◆ **Exercise instructions**
Search the records for the string "placeholder". Copy each line where it occurs.
━━━━━ Excerpted records
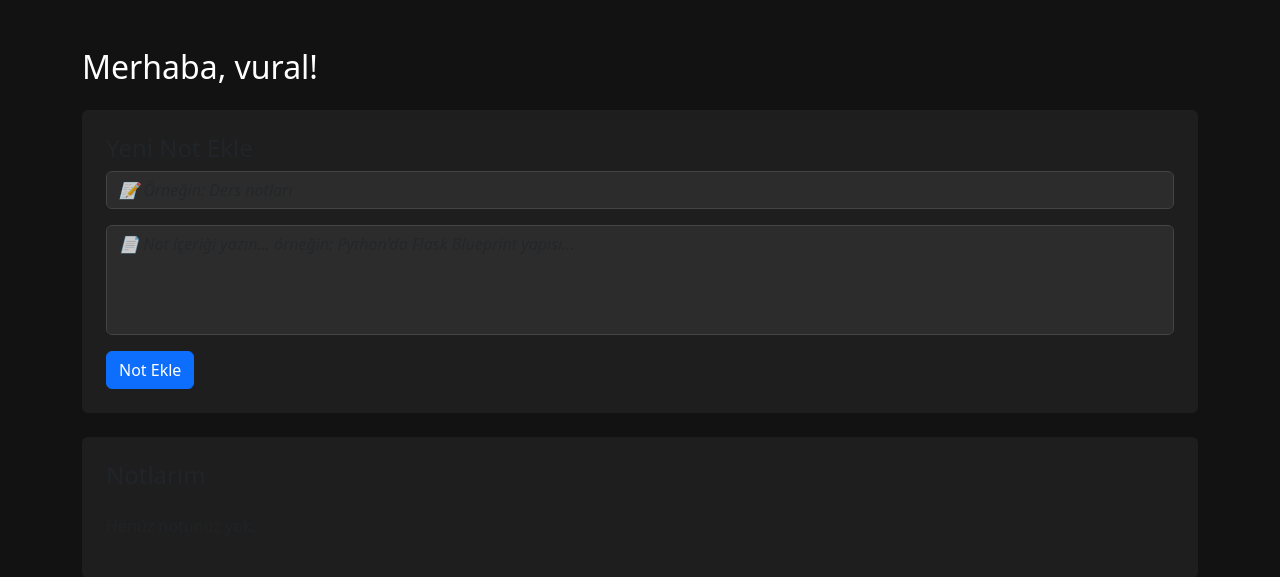
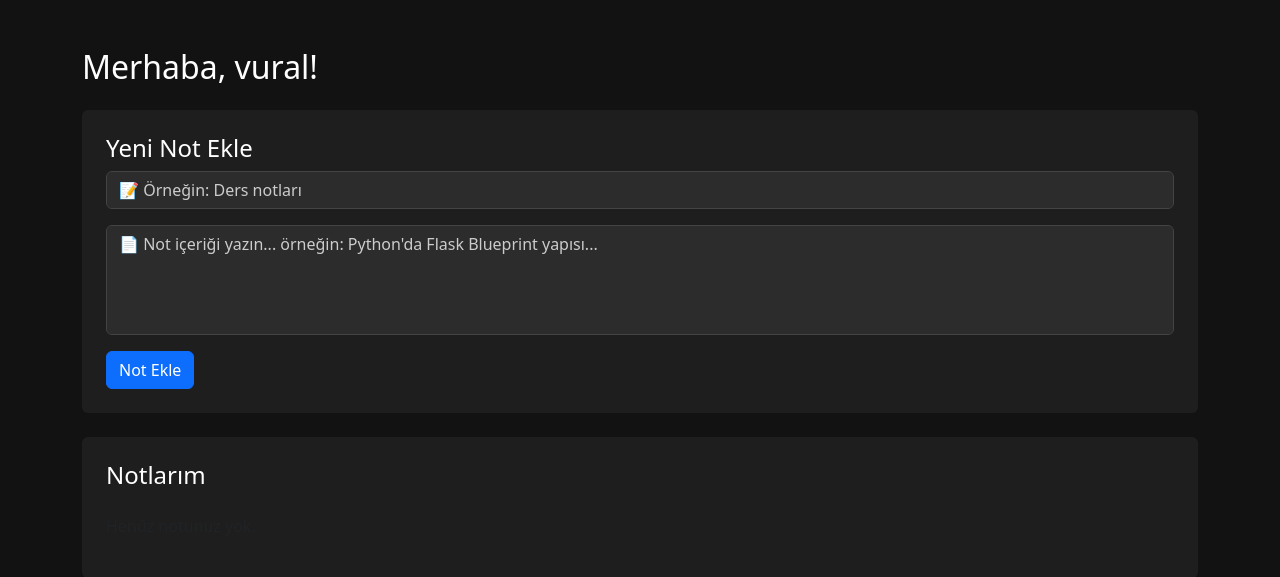
Before and after one commit to vuralcabuk/flask-not-uygulamas-, a Flask app: page / in a window 1280 px wide. Shown: the part 56-633 px from the top of the page. Run offline with Flask 3, Linux system fonts and the light colour scheme; a user stored in the database is signed in; data comes from the database, SQL or seed files in the repository; both versions use the stored data as it was after the commit.

Commit message:
anasayfa frontend güncellendi.

```diff
--- a/templates/index.html
+++ b/templates/index.html
@@ -18,6 +18,10 @@
             color: #fff;
             border-color: #444;
         }
+        .form-control::placeholder {
+            color: #ccc;
+            opacity: 1;
+        }
         .btn-outline-light:hover {
             background-color: #ffffff;
             color: #000;
@@ -25,12 +29,8 @@
         textarea {
             resize: none;
         }
-        ::placeholder {
-            color: #eee;
-            opacity: 1;
-            font-style: italic;
-        }
     </style>
+
 
 </head>
 <body>
@@ -49,7 +49,7 @@
         <h2 class="mb-4">Merhaba, {{ username }}!</h2>
 
         <div class="card p-4 mb-4">
-            <h4>Yeni Not Ekle</h4>
+            <h4 class="text-white">Yeni Not Ekle</h4>
             <form method="POST" action="{{ url_for('notes.home') }}">
                 <div class="mb-3">
                     <input type="text" name="title" class="form-control" placeholder="📝 Örneğin: Ders notları">
@@ -62,7 +62,7 @@
         </div>
 
         <div class="card p-4">
-            <h4>Notlarım</h4>
+            <h4 class="text-white">Notlarım</h4>
             {% if notes %}
                 <ul class="list-group list-group-flush mt-3">
                     {% for note in notes %}
```
Also changed, not shown: static/style.css (+7 -1 lines), database.db.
━━━━━━━━━━
◆ **Response to this task**
+        .form-control::placeholder {
-        ::placeholder {
                     <input type="text" name="title" class="form-control" placeholder="📝 Örneğin: Ders notları">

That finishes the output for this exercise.